### TASK DETAILS
Each line of the entries below that includes "少儿抚养比" belongs in your answer.

### DATA
*** Begin section ***
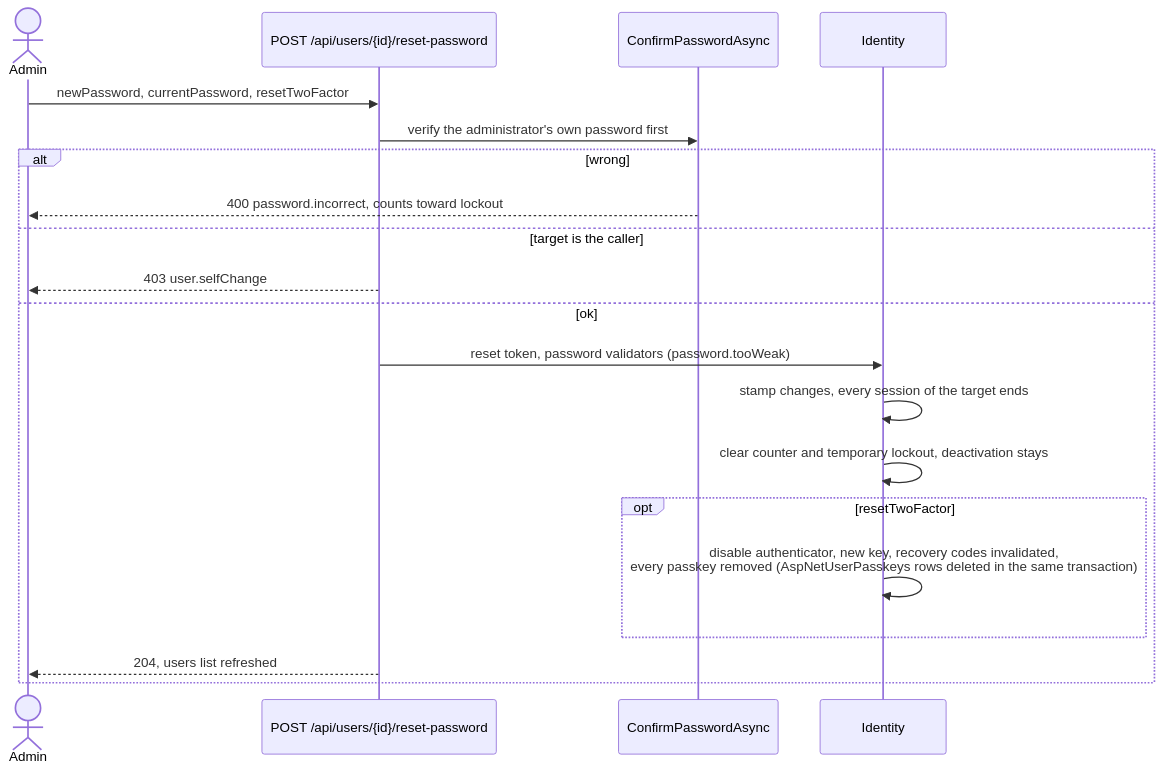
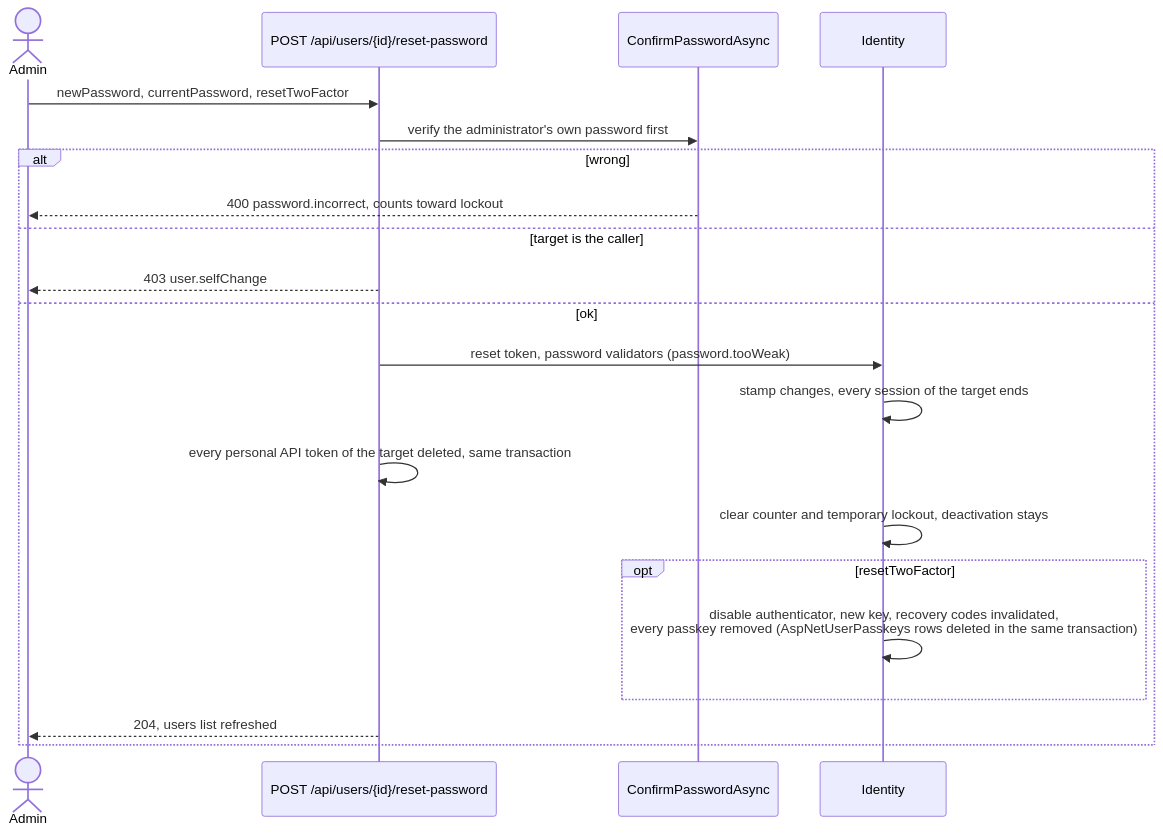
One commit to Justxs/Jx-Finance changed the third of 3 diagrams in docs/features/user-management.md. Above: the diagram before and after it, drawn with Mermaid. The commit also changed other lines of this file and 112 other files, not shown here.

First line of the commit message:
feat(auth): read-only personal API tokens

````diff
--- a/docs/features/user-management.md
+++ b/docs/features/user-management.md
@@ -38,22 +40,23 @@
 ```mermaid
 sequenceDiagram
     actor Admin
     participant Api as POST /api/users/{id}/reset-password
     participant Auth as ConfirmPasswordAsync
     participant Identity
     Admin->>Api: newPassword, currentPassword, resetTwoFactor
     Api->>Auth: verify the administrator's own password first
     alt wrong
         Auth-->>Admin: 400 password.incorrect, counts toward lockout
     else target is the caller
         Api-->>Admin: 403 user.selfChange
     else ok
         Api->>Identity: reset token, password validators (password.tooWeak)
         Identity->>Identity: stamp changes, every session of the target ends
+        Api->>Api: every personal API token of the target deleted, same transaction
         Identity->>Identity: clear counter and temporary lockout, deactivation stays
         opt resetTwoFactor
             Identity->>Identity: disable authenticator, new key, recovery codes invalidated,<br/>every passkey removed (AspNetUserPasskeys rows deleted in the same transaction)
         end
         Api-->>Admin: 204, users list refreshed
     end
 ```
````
*** End section ***
*** Begin section ***
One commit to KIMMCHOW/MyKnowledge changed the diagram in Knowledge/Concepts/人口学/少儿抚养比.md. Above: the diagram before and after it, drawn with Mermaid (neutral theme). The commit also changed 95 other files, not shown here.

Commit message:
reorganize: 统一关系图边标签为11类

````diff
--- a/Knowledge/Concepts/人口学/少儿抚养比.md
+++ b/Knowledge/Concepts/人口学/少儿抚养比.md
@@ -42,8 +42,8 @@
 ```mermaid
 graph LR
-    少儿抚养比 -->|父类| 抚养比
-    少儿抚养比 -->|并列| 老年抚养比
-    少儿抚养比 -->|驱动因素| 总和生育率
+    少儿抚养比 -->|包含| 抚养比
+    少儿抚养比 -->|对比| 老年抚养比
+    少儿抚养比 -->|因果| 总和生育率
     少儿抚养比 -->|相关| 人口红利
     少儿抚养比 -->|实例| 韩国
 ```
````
*** End section ***
*** Begin section ***
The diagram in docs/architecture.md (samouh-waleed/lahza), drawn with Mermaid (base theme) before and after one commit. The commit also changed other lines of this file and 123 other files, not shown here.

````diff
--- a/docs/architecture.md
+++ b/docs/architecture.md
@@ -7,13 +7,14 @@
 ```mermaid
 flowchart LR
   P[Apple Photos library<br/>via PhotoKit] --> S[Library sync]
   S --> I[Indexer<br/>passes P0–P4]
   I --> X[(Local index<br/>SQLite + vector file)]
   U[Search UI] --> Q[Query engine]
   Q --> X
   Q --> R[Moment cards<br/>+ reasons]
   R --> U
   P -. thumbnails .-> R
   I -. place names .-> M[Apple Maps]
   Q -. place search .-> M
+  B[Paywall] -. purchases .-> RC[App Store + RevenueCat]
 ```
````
*** End section ***
### OUTPUT FOR THIS EXERCISE
One commit to KIMMCHOW/MyKnowledge changed the diagram in Knowledge/Concepts/人口学/少儿抚养比.md. Above: the diagram before and after it, drawn with Mermaid (neutral theme). The commit also changed 95 other files, not shown here.
--- a/Knowledge/Concepts/人口学/少儿抚养比.md
+++ b/Knowledge/Concepts/人口学/少儿抚养比.md
-    少儿抚养比 -->|父类| 抚养比
-    少儿抚养比 -->|并列| 老年抚养比
-    少儿抚养比 -->|驱动因素| 总和生育率
+    少儿抚养比 -->|包含| 抚养比
+    少儿抚养比 -->|对比| 老年抚养比
+    少儿抚养比 -->|因果| 总和生育率
     少儿抚养比 -->|相关| 人口红利
     少儿抚养比 -->|实例| 韩国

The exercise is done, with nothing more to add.